2 Email correspondence with the artist, April 1, 2013. Carrie Lambert-Beatty footnotes the following: Rainer suffered a severe intestinal blockage caused by adhesions from a childhood appendectomy and had emergency surgery in October 1966, immediately after the first of the “Nine Evenings” events at the New York Armory organize by the Experiments in Art and Technology initiative. The intestinal problem recurred in early 1967, within two to three weeks before Rainer performed Trio A as Convalescent Dance.
3 Francis Frascina, Art, Politics, Dissent, (Manchester: University of Manchester Press, 2000), 125.
4 Clive Barnes, “Dance: Angry Arts at Hunter College,” The New York Times, February 3, 1967.
5 Yvonne Rainer, “The Mind is a Muscle,” program accompanying the performance of The Mind is a Muscle on April 11, 14, 15, 1968 at The Anderson Theatre. The document notes that the statement was written in March 1968. Available online at: /
6 Emphasis in quote is Rainer’s. Rainer, “A Quasi Survey” in Work, 61-73.
7 Julia Bryan Wilson describes the process of learning Trio A as a untrained dancer in “Practicing Yvonne Rainer’s Trio A,” October 140, Spring 2012, pp. 54–74.
8 Catherine Wood, Yvonne Rainer: The Mind is a Muscle (London: Afterall Books, 2007).
9 Email with the author, April 1, 2013
10 Yvonne Rainer, A Woman Who—: Essays, Interviews, Scripts (Baltimore: Johns Hopkins University Press, 1999) p. 44.
11 Rainer, “A Quasi Survey,” in Work, 67.
12 Lambert-Beatty, Being Watched, 1.
13 Rainer, “A Quasi Survey” in Work, 61-73.
14 Lambert-Beatty, Being Watched, 134.
15 A Rainer, “A Quasi Survey” in Work, 61-73.
16 Ibid.

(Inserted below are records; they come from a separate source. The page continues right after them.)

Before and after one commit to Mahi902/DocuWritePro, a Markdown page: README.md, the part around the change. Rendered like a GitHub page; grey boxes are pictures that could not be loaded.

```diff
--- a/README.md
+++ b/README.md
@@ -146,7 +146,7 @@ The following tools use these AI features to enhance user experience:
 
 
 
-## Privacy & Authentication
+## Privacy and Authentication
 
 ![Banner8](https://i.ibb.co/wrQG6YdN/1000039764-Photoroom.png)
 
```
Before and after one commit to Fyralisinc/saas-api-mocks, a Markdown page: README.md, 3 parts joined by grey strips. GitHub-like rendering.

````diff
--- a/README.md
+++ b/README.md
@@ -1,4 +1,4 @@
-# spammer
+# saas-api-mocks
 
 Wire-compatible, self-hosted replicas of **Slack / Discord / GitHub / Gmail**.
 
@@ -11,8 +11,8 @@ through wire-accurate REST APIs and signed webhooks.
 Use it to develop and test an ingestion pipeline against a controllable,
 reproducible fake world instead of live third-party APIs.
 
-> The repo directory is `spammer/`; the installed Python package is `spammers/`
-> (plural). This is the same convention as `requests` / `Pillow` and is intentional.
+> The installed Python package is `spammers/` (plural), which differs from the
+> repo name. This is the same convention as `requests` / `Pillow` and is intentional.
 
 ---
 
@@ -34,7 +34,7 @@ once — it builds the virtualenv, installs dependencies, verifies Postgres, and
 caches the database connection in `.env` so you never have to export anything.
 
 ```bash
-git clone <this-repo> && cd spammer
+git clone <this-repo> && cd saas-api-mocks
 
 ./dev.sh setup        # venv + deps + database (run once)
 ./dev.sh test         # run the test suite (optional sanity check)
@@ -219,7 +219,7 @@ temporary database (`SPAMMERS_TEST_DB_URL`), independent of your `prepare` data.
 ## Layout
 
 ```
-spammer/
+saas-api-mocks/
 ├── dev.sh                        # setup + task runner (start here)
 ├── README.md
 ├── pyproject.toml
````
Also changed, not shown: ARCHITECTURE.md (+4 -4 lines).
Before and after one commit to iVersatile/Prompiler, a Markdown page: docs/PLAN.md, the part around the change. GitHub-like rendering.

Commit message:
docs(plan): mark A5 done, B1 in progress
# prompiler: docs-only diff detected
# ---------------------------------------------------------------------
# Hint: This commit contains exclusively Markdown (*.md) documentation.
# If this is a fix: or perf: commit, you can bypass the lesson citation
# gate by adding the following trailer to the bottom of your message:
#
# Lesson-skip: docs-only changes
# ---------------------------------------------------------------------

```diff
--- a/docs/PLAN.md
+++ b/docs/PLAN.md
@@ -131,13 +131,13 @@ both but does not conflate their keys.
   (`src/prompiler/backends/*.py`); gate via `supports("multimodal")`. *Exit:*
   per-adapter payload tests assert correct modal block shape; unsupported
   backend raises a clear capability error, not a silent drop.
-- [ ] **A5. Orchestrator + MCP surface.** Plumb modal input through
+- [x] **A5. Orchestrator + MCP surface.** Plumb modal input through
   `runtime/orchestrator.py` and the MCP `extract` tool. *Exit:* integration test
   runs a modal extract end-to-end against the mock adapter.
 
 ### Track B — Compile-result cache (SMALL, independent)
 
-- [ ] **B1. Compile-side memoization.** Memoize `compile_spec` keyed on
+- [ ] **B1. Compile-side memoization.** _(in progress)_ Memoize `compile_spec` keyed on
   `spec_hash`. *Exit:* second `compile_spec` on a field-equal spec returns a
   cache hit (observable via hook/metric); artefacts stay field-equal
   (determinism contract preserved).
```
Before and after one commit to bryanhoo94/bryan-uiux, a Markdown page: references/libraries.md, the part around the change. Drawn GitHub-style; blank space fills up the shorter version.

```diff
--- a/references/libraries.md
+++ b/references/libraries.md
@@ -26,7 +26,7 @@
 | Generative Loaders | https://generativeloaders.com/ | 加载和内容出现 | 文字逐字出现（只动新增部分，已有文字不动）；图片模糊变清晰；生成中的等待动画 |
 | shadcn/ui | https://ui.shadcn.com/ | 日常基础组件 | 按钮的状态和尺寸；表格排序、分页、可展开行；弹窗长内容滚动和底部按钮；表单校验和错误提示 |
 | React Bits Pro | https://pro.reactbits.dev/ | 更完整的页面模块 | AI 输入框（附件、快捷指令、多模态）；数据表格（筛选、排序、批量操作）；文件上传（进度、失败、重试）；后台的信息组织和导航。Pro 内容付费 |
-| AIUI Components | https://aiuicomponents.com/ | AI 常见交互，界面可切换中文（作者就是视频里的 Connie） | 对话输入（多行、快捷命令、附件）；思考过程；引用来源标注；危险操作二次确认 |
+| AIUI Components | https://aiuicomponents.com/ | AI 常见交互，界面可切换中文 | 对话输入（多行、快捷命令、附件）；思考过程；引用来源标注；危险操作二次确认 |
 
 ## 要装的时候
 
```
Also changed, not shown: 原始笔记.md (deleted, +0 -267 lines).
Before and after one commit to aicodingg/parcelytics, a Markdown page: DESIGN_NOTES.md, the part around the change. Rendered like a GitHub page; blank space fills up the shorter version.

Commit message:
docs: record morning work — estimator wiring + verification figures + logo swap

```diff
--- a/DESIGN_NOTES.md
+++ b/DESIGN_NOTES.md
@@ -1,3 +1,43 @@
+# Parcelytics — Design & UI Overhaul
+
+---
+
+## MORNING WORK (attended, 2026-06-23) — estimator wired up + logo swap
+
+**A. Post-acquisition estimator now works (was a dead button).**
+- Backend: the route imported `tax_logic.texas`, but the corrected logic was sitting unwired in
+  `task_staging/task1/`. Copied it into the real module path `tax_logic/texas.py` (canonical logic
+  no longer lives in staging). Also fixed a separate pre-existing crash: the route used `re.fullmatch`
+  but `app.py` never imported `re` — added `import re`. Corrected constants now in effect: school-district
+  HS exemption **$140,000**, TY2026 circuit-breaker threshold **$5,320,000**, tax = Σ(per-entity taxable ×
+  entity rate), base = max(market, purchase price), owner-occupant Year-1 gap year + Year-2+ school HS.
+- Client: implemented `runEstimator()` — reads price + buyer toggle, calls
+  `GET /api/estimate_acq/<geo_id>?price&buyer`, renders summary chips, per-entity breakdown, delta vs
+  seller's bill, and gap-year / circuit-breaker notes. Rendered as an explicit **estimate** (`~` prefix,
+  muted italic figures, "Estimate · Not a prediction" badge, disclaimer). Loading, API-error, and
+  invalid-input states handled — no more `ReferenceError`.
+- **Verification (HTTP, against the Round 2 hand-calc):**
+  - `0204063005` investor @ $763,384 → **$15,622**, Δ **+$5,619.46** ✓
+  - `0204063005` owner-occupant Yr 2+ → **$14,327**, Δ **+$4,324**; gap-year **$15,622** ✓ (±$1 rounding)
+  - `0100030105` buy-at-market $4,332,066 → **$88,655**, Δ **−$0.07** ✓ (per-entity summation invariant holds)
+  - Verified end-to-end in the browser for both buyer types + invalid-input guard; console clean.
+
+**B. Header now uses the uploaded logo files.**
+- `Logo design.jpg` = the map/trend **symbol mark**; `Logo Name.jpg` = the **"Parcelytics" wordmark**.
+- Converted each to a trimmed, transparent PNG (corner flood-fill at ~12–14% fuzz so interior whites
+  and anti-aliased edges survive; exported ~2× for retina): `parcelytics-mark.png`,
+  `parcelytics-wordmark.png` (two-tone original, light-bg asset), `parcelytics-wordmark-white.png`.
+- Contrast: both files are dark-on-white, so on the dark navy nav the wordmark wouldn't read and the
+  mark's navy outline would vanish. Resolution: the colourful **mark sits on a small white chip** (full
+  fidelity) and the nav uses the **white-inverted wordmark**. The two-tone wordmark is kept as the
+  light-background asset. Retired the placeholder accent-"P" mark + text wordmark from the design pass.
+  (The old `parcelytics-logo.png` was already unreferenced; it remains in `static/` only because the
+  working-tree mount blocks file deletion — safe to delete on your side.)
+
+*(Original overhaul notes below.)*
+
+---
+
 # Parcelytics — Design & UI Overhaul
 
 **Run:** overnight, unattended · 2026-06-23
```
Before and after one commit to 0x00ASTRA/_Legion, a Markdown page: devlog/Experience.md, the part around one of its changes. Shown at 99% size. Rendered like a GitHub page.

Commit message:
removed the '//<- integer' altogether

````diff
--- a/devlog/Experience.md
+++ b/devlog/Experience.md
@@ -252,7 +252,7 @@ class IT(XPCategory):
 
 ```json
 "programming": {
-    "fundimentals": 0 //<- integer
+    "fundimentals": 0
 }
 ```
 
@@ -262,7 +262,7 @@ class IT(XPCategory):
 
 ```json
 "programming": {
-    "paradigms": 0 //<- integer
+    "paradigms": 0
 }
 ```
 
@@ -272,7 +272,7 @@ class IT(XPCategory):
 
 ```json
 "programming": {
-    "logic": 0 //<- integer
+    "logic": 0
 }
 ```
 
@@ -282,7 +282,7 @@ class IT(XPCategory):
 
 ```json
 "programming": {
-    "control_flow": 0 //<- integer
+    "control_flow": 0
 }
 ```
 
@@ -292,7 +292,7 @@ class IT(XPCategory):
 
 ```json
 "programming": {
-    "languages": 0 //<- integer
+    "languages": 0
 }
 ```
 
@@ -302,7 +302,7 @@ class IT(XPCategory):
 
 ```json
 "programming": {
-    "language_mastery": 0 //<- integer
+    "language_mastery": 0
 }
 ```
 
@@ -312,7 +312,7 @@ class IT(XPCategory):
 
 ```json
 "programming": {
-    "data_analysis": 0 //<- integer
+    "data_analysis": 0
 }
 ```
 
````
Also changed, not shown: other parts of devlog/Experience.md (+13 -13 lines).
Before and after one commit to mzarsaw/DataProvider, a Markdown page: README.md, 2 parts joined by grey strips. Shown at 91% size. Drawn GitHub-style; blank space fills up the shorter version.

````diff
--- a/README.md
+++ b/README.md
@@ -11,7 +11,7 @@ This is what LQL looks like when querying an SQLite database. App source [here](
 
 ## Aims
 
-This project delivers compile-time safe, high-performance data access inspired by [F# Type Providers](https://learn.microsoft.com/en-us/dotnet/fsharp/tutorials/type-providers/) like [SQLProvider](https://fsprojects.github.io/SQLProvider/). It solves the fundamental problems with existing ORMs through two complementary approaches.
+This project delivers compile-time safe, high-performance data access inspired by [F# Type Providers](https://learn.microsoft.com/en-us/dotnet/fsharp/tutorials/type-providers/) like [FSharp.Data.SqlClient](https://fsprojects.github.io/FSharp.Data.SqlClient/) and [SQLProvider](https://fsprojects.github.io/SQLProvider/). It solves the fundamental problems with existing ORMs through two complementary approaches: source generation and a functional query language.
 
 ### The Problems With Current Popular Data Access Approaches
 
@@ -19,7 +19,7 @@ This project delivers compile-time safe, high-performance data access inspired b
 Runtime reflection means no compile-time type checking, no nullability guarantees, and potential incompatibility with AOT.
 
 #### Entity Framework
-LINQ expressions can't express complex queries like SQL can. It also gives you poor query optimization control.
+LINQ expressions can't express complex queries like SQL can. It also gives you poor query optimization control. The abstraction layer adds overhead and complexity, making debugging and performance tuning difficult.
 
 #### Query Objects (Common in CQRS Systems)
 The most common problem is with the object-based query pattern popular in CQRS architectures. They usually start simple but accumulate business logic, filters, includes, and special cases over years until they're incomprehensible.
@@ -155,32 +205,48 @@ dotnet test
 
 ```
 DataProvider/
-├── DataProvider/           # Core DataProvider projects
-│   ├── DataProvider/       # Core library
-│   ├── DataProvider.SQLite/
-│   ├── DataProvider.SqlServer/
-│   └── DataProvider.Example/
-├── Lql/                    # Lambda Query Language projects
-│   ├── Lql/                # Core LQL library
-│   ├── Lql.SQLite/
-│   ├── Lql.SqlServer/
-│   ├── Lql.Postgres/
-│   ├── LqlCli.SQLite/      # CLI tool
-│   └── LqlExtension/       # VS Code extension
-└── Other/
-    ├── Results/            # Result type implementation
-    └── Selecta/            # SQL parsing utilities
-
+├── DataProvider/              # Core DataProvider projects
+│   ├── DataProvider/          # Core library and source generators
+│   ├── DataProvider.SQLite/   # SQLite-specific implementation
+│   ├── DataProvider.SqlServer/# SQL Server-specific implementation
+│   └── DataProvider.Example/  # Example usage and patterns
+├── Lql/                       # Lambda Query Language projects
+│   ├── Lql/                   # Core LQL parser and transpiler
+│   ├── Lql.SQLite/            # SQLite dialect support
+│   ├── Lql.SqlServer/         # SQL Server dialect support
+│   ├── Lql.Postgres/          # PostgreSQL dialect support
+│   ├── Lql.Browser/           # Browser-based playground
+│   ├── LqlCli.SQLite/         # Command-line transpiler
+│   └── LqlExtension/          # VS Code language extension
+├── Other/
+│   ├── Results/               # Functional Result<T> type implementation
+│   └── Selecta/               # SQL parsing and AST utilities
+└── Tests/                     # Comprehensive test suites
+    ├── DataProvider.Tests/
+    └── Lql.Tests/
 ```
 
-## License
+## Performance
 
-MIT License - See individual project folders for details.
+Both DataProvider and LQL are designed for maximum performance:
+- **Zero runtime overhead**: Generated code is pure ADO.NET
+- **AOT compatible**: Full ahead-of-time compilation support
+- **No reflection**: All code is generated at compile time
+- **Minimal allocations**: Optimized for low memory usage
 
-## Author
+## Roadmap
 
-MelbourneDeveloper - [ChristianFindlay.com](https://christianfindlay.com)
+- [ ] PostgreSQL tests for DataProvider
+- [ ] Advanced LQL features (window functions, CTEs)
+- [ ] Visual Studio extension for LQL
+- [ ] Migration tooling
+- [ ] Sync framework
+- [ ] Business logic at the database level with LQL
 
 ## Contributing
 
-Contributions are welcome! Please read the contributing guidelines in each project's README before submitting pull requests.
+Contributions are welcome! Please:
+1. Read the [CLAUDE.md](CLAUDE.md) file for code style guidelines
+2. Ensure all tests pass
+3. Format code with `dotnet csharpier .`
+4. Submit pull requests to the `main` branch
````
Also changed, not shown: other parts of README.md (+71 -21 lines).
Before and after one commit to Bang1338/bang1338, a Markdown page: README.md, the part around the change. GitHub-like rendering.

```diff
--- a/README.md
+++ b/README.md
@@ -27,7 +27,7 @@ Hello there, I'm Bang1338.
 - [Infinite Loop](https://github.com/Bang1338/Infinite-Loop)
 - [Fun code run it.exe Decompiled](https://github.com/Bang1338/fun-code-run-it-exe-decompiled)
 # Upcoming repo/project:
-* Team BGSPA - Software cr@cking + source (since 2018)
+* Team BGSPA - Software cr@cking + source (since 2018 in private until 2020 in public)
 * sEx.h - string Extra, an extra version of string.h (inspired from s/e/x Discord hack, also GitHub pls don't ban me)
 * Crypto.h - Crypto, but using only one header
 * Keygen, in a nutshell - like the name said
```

17 In “Miscellaneous Notes” of Rainer’s Work, she writes, “Objects in themselves have a “load” of associations (e.g. the mattress—sleep, dreams, sickness, unconsciousness, sex) but which can be exploited strictly as neutral “objects.” Mat, the third part of The Mind is a Muscle set, “was preceded by a tape of [Rainer’s] voice reading a letter from a Denver doctor to a New York surgeon describing in technical medical terms the details of the gastrointestinal illness with which [she] was hospitalized at the time of this performance.” She writes, “It was one of many attempts to deal—via my profession—with the natural catastrophe that had befallen my body. I was using autobiography as ‘found object’ without any stylistic transformation.” Hand Movie (1966), a choreographic study in which Rainer documents the flexibility of her fingers and hand, was made while Rainer was hospitalized for the same illness.  Her 1996 film MURDER and murder, Rainer addresses her breast cancer and mastectomy; menopause in the subject of Privilege, 1990.
18 Barnes, “Dance: Angry Arts at Hunter College.
19 Erica Levin discusses Convalescent Dance as a counterpoint to Carolee Schneemann’s Snows, also featured during Angry Arts Week. Erica Levin, “Dissent and the Aesthetics of Control: On Carolee Schneemann’s Snows,” World Picture Journal, (Summer 2013).
20 Riva Lehrer, “Golem Girl Gets Lucky,” Sex and Disability, eds. Robert McRuer and Anna Mollow (Durham: Duke UP, 2012), p. 244-245.
21 Johanna Hedva, “Sick Woman Theory,” Mask, January 16, 2016,
22 Performance Space New York, “No Series,”
23 Fannie Sosa cited by Sarah Burke, “These Artists Want Black People to Sleep.” Broadly, VICE, January 7, 2019,